Conditions are Right for Fall Dandelion Control in Corn and Soybean

By Jeffrey L. Gunsolus, Extension agronomist-weed science
An early corn and soybean harvest and good weather conditions are keeping the window of opportunity open for fall dandelion control this year. Fall is an excellent time to target several herbaceous perennials including: alfalfa, Canada thistle and dandelion. A fall application is more effective than a spring application because systemic herbicides such as glyphosate, 2,4-D, Express, Basis and Synchrony tend to accumulate in greater amounts in a perennial plant's roots or rhizomes after a fall application. Movement to the below ground roots and rhizome buds increases herbicide effectiveness and possibly decreases winter hardiness of the plant.

Sauk Centre Hay Auction 10/07/2010

by Dan Martens, Extension Educator, Stearns-Benton-Morrison Counties

A small number of loads sold at the October 7 Auction. Click on SC Hay Auction 10 07 2010.pdf to see a report on hay lots sold based on groups sorted by hay type, bale package and 25 RFV points. There was 1 load of large round straw bales.

You can check more hay market information by going to
Select "hay" in the middle of the page. I like the East River South Dakota Market as another close by "dairy" market perspective.

Non harvested soybeans: Can you expect an extra N credit?
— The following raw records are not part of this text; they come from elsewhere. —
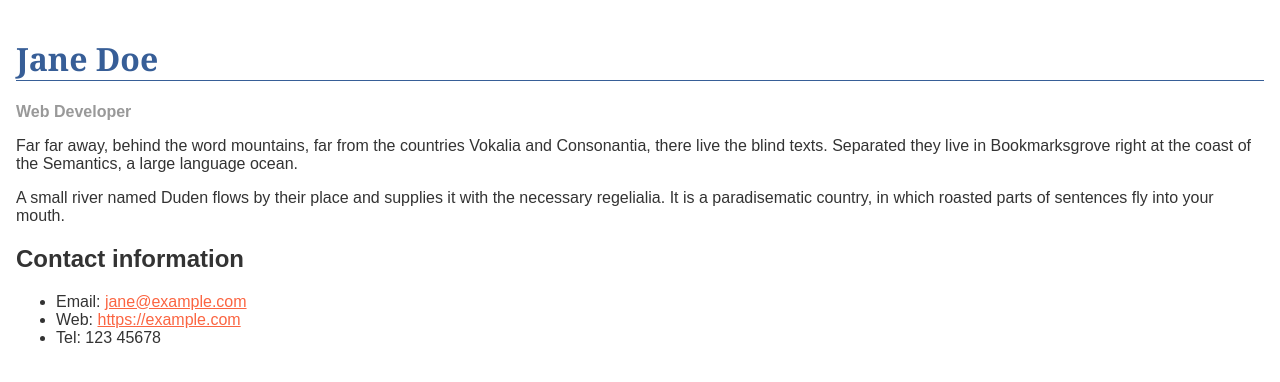
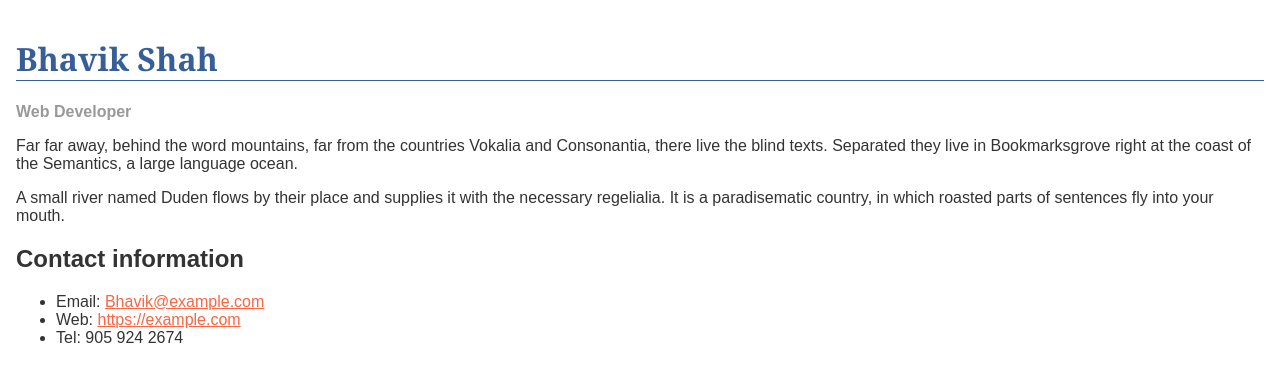
Before and after one commit to Bhavik575/inft_1206, a plain HTML site: page Assignment3/Part1/biog-download.html in a window 1280 px wide. Drawn offline with Linux system fonts and the light colour scheme.

Commit message:
Commit 3
Changing jane's information with my information

```diff
--- a/Assignment3/Part1/biog-download.html
+++ b/Assignment3/Part1/biog-download.html
@@ -48,7 +48,7 @@ students have to design this page using CSS and achieve the final output.
   </head>
 
   <body>
-    <h1>Jane Doe</h1>
+    <h1>Bhavik Shah</h1>
     <div class="job-title">Web Developer</div>
     <p>
       Far far away, behind the word mountains, far from the countries Vokalia
@@ -67,13 +67,13 @@ students have to design this page using CSS and achieve the final output.
     <ul>
       <li>
         Email:
-        <a href="mailto:jane@example.com">jane@example.com</a>
+        <a href="mailto:Bhavik@example.com">Bhavik@example.com</a>
       </li>
       <li>
         Web:
         <a href="https://example.com">https://example.com</a>
       </li>
-      <li>Tel: 123 45678</li>
+      <li>Tel: 905 924 2674</li>
     </ul>
   </body>
 </html>
```
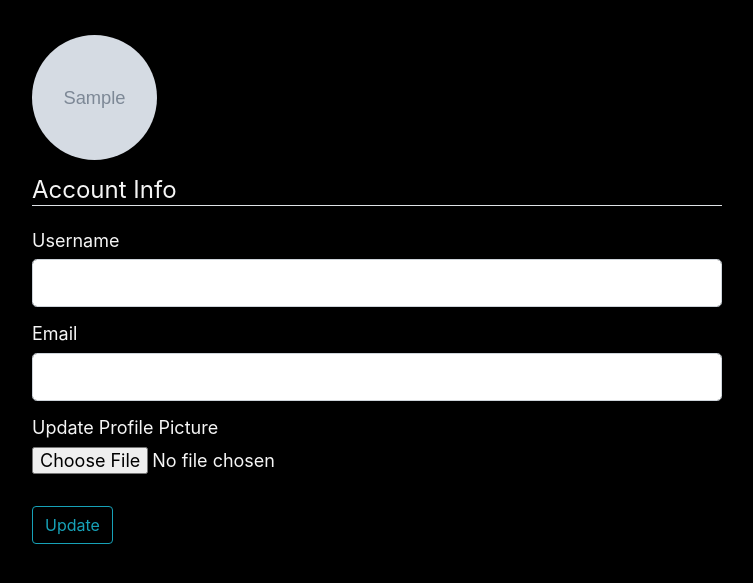
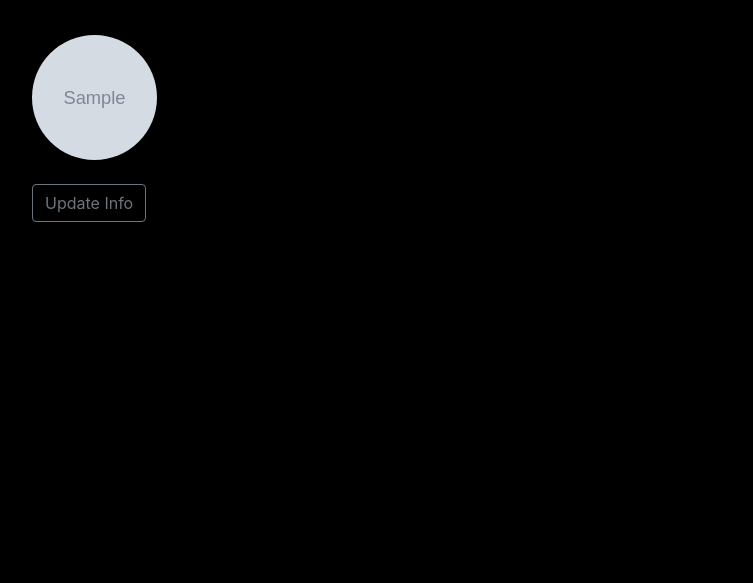
Before and after one commit to ven8462/iCooK, a Flask app: template app/templates/account.html in a window 1280 px wide. Shown: the part 55-638 px from the top of the page, without its empty margins (73-826 px from the left). Run offline with Flask 3, Linux system fonts and the light colour scheme; tables that the repository leaves empty hold one stand-in row (values such as "Sample post"); the template is opened without the code that fills it: values that come from a table or form of the project are taken from there, most other values are stand-ins (such as "Sample title", 1, 10 or a date in 2020); grey boxes marked "Sample" are stand-in pictures; parts of the project's set-up code (start-up, migrations or seed data) failed here and were passed over; some libraries are stand-ins or nearby versions.

Commit message:
requirement file

```diff
--- a/app/static/js/scripts.js
+++ b/app/static/js/scripts.js
@@ -68,3 +68,10 @@ function useApiData(data) {
         })
         .catch(error => console.error('Error:', error));
  }
+
+
+ // hide js
+ function showForm() {
+    document.getElementById('formContainer').style.display = 'block';
+    document.getElementById('buttonContainer').style.display = 'none';
+  }
--- a/app/templates/account.html
+++ b/app/templates/account.html
@@ -8,6 +8,7 @@
           <p class="text-secondary">{{ current_user.email }}</p>
         </div>
       </div>
+      <div id="formContainer" style="display: none;">
         <form method="POST" action="" enctype="multipart/form-data">
             {{ form.hidden_tag() }}
             <fieldset class="form-group">
@@ -52,6 +53,10 @@
             <div class="form-group">
                 {{ form.submit(class="btn btn-outline-info") }}
             </div>
-        </form>
+            </form>
+        </div>
+        <div class="form-group mt-2" id="buttonContainer">
+            <button class="btn btn-outline-secondary" onclick="showForm()">Update Info</button>
+        </div>
     </div>
 {% endblock content %}
--- a/app/templates/layout.html
+++ b/app/templates/layout.html
@@ -47,7 +47,7 @@
     </header>
     <main role="main" class="container">
       <div class="row">
-        <div class="col-md-8">
+        <div class="col-md-12">
           {% with messages = get_flashed_messages(with_categories=true) %}
             {% if messages %}
               {% for category, message in messages %}
@@ -67,5 +67,6 @@
     <script src="https://code.jquery.com/jquery-3.2.1.slim.min.js" integrity="sha384-KJ3o2DKtIkvYIK3UENzmM7KCkRr/rE9/Qpg6aAZGJwFDMVNA/GpGFF93hXpG5KkN" crossorigin="anonymous"></script>
     <script src="https://cdnjs.cloudflare.com/ajax/libs/popper.js/1.12.9/umd/popper.min.js" integrity="sha384-ApNbgh9B+Y1QKtv3Rn7W3mgPxhU9K/ScQsAP7hUibX39j7fakFPskvXusvfa0b4Q" crossorigin="anonymous"></script>
     <script src="https://maxcdn.bootstrapcdn.com/bootstrap/4.0.0/js/bootstrap.min.js" integrity="sha384-JZR6Spejh4U02d8jOt6vLEHfe/JQGiRRSQQxSfFWpi1MquVdAyjUar5+76PVCmYl" crossorigin="anonymous"></script>
+    <script src="{{ url_for('static', filename='js/scripts.js') }}"></script>
 </body>
 </html>
```
Also changed, not shown: app/static/scripts.css (+13 -3 lines), requirements.txt (added, +33 -0 lines), 1 other file.
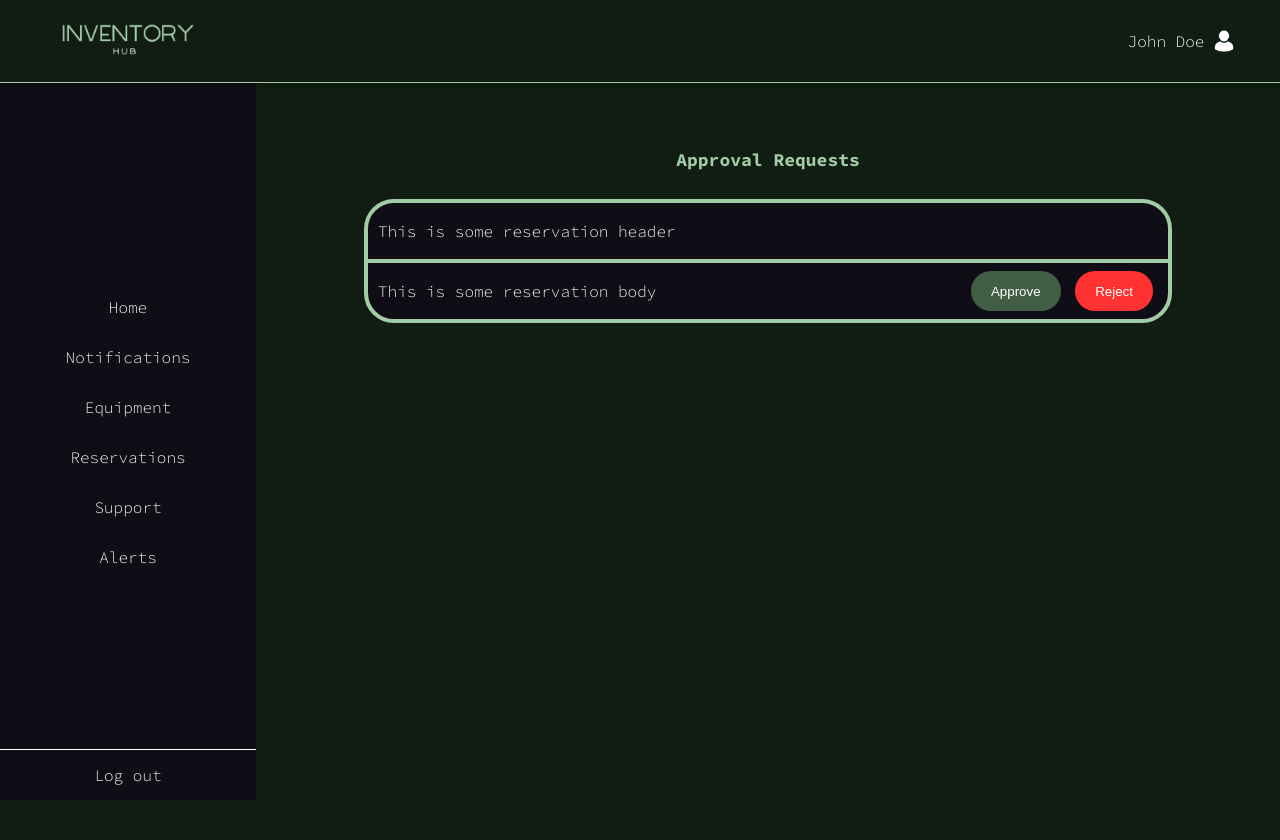
After one commit to SheaGuev/InventoryManagementDjango, a Django app: page /reservations in a window 1280 px wide. The commit adds this page. Shown: the top 840 px of the page. Run offline with Django 5.2, Linux system fonts and the light colour scheme; some libraries are stand-ins or nearby versions.

Commit message:
Added Basic Reservation Page

```diff
--- a/InventoryManagement/templates/base.html
+++ b/InventoryManagement/templates/base.html
@@ -37,7 +37,7 @@
         <a href="#">Home</a>
         <a href="#">Notifications</a>
         <a href="#">Equipment</a>
-        <a href="#">Reservations</a>
+        <a href="reservations">Reservations</a>
         <a href="#">Support</a>
         <a href="#">Alerts</a>
         <div class="logout">
--- a/InventoryManagement/templates/equipmentSearch.html
+++ b/InventoryManagement/templates/equipmentSearch.html
@@ -13,8 +13,8 @@
                 <input type="text" placeholder="Search..." name="search" value="{{ search }}">
 
 
-            <input type="date" placeholder="Return Date" name="return-date" value="{{ return-date }}">
-            <input type="date" placeholder="Pickup Date" name="pickup-date" value="{{ pickup-date }}">
+            <input type="date" placeholder="Return Date" name="return_date" value="{{ return_date }}">
+            <input type="date" placeholder="Pickup Date" name="pickup_date" value="{{ pickup_date }}">
             <select>
                 <option value="all">All</option>
                 <option value="available">Available</option>
@@ -30,7 +30,7 @@
                 <option value="monitor">Monitor</option>
                 <option value="other">Other</option>
             </select>
-            <button class="savebtn" formaction="submit">Save filters</button>
+            <button class="savebtn" formaction="/">Save filters</button>
             <button class="resetbtn" formaction="reset">Reset filters</button>
             </form>
         </div>
--- /dev/null
+++ b/InventoryManagement/templates/reservations.html
@@ -0,0 +1,39 @@
+{% extends "base.html" %}
+
+{% block styles %}
+
+    <link rel="stylesheet" href="static/css/reservations.css">
+    <link rel="stylesheet" href="static/css/basscss.css">
+{% endblock %}
+
+{% block content %}
+  <div class="rsv-root">
+    <h3 class="mx-auto mb-2 simple-hd">
+      Approval Requests
+    </h3>
+
+    <div class="rsv-block" style="margin-top: 10px">
+      <div class="rsv-inner">
+        <p>
+          This is some reservation header
+        </p>
+      </div>
+
+      <div class="rsv-body flex">
+        <p>
+          This is some reservation body
+        </p>
+
+        <div class="my-auto ml-auto">
+          <button class="btn btn-primary">Approve</button>
+          <button class="btn btn-danger">Reject</button>
+        </div>
+
+
+      </div>
+
+
+
+    </div>
+  </div>
+{% endblock %}
--- a/InventoryManagement/urls.py
+++ b/InventoryManagement/urls.py
@@ -3,5 +3,6 @@ from . import views
 
 urlpatterns = [
     path("", views.home, name="home"),
-    path("search/", views.search, name="search")
+    path("?<str:query>", views.search, name="search"),
+    path("reservations", views.reservations, name="reservations")
 ]
--- a/InventoryManagement/views.py
+++ b/InventoryManagement/views.py
@@ -16,3 +16,7 @@ def search(request):
     #
     # devices = Device.objects.filter(device_name__contains=search_text)
     # return render(request, 'ajax_search.html', {'devices': devices})
+
+def reservations(request):
+
+    return render(request, "reservations.html");
--- /dev/null
+++ b/static/css/reservations.css
@@ -0,0 +1,57 @@
+.my-auto {
+  margin-top: auto;
+  margin-bottom: auto;
+}
+
+.rsv-root {
+  align-items: center;
+  border-radius: 30px;
+  position: relative;
+  margin-left: 27%;
+  margin-top: 110px;
+  padding: 20px 0;
+  color: white;
+  width: 66%;
+  display: flex;
+  flex-direction: column;
+}
+
+.rsv-block {
+  color: white;
+  border-radius: 30px;
+  border: 4px solid rgb(161, 204, 165);
+  background-color: #0f0e17;
+  width: 800px;
+
+}
+
+.rsv-inner {
+  padding: 2px 10px;
+}
+
+.rsv-body {
+  border: solid rgb(161, 204, 165);
+  border-width: 4px 0 0 0;
+  padding: 2px 10px;
+}
+
+.btn {
+  border-radius: 20px;
+  padding: 0px 20px;
+  height: 40px;
+  color: #fff;
+}
+
+.btn-primary {
+  background-color: #415d43;
+}
+
+.btn-danger {
+  background-color: #ff3131;
+}
+
+.simple-hd {
+  color: #a1cca5;
+  font-size: 18px;
+  text-align: center;
+}
```
Also changed, not shown: static/css/base.css (line endings or trailing spaces), static/css/basscss.css (added).
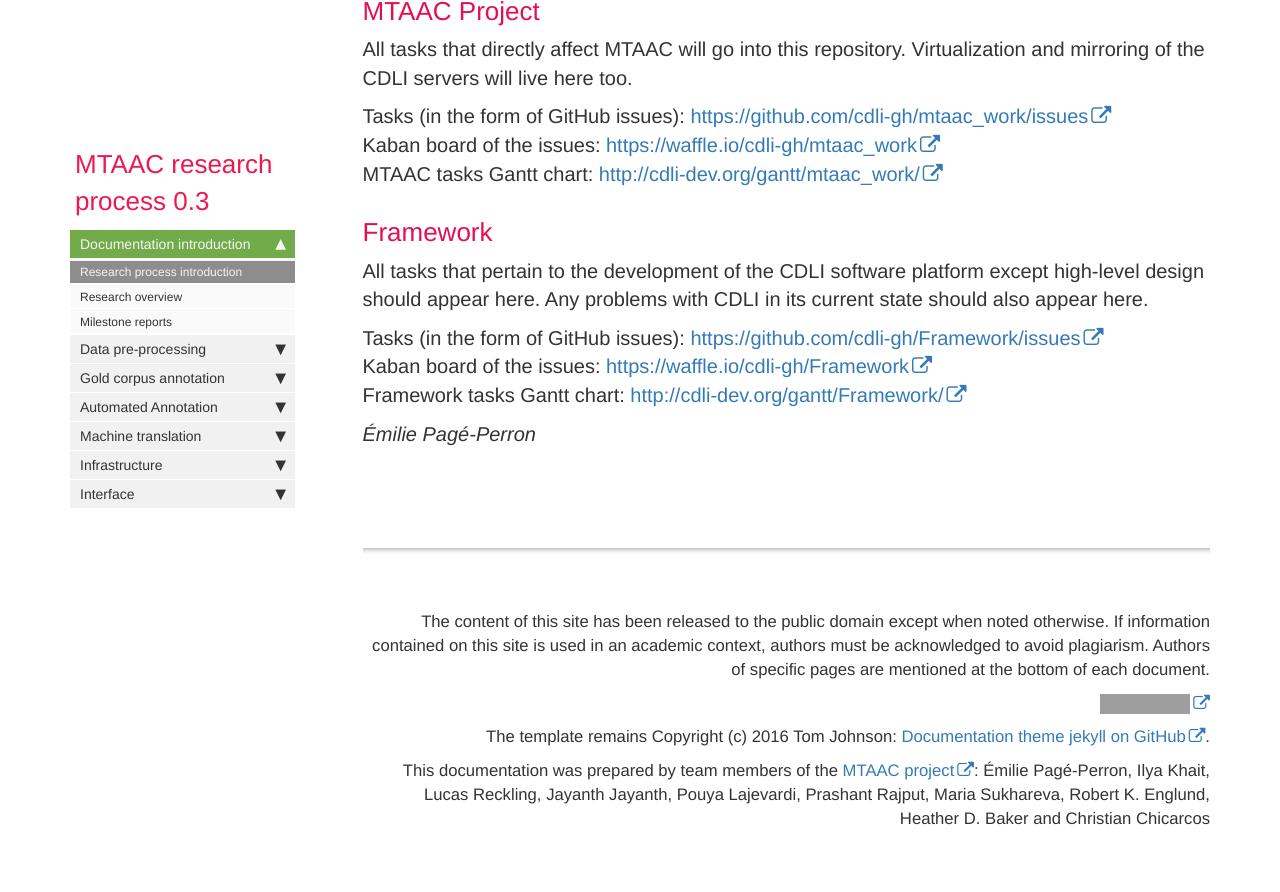
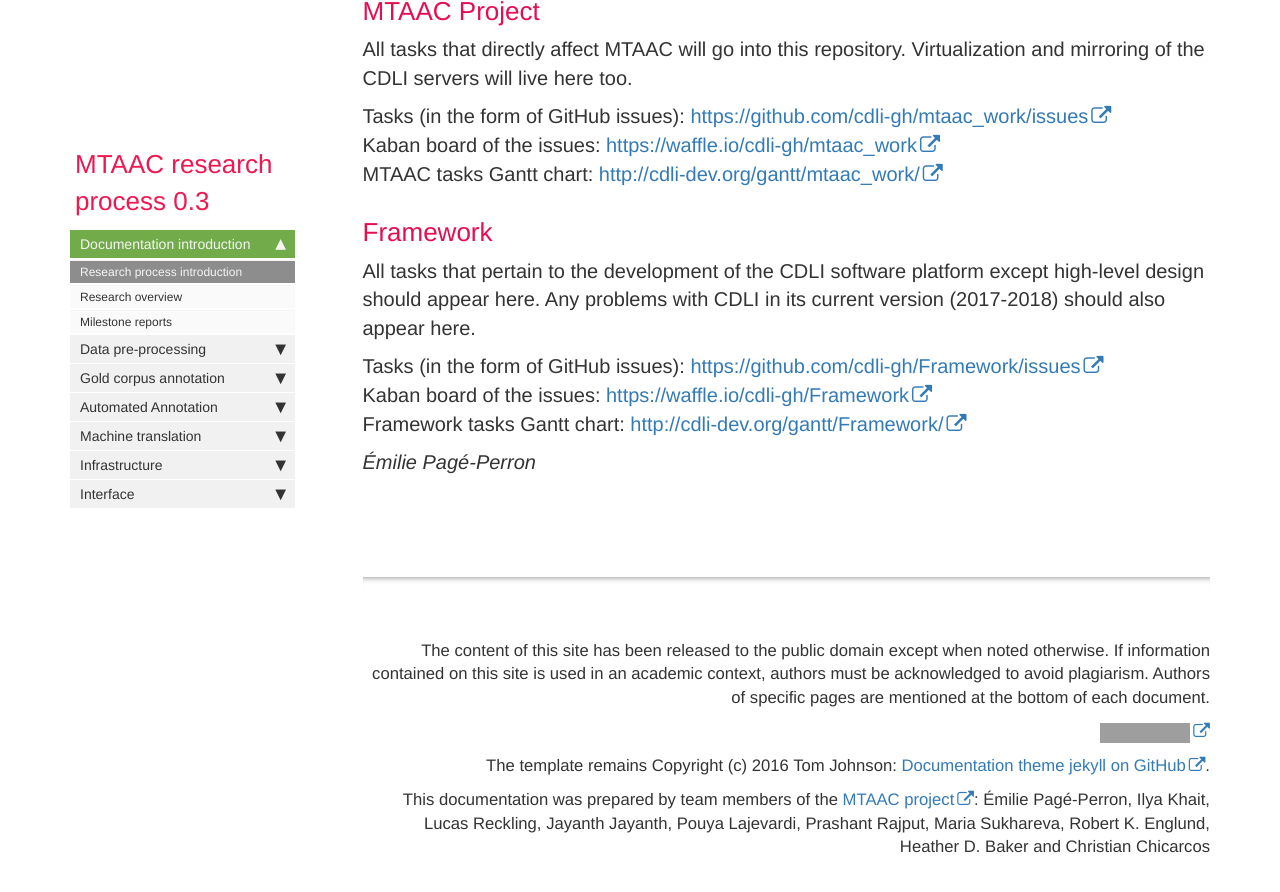
Before and after one commit to cdli-gh/cdli-gh.github.io, a Jekyll site: the page built from pages/research/research_introduction.md, in a window 1280 px wide and 900 px high, scrolled down 908 px. Shown: the top 892 px of the window. Built offline with Jekyll 4.4.1, drawn with Linux system fonts in a browser that asks for light colours; nearby versions of some CDN libraries; comment, search, counter and statistics services are not loaded; grey boxes are pictures that could not be loaded.

Commit message:
Update research_introduction.md

```diff
--- a/pages/research/research_introduction.md
+++ b/pages/research/research_introduction.md
@@ -28,7 +28,7 @@ Kaban board of the issues: <https://waffle.io/cdli-gh/mtaac_work>
 MTAAC tasks Gantt chart: <http://cdli-dev.org/gantt/mtaac_work/>
 
 ### Framework
-All tasks that pertain to the development of the CDLI software platform except high-level design should appear here. Any problems with CDLI in its current state should also appear here.
+All tasks that pertain to the development of the CDLI software platform except high-level design should appear here. Any problems with CDLI in its current version (2017-2018) should also appear here.
 
 Tasks (in the form of GitHub issues): <https://github.com/cdli-gh/Framework/issues>
 Kaban board of the issues: <https://waffle.io/cdli-gh/Framework>
```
By Daniel Kaiser, Extension Soil Fertility Specialist
With the recent flooding or late season hail there may be questions on whether a credit can be taken from soybeans not harvested for the next year's crop. Soybeans are a high protein crop which means they can contain a large amount of nitrogen. Average values of nitrogen removed in soybean grain are reported at around 3.8 lbs of N per bushel (Source IPNI) for a total of 190 lbs of N in a 50 bu/ac soybean crop. In comparison corn grain would remove about 0.90 lbs of N per bushel and a total of 180 lbs of N in a 200 bu/ac crop.  Can all of this nitrogen be counted on if the soybeans cannot be harvested and are plowed under if they cannot be harvested?

Fall Application of Urea: A Risky Practice?

By Gyles Randall, Southern Research and Outreach Center, University of Minnesota
Nitrogen management practices for corn have become a popular discussion topic lately among growers, dealers, and crop advisors. Record June-July rainfall (16.25" at Waseca) placed intense pressure on N availability for corn, resulting in considerable acreage of lighter green to yellowish green corn in southern Minnesota. This appearance indicates a shortage of N; likely due to denitrification losses of N from the saturated soils during June and July. Scenarios where N losses and N-deficient corn were most apparent include: 1) corn following corn, 2) fall-applied N, and 3) poorly to very poorly drained soils. Based on previous research, applying an additional 50 to 60 lb N/A, especially in the fall, under these "high N loss" conditions would not have been sufficient to meet the N demand of this year's corn.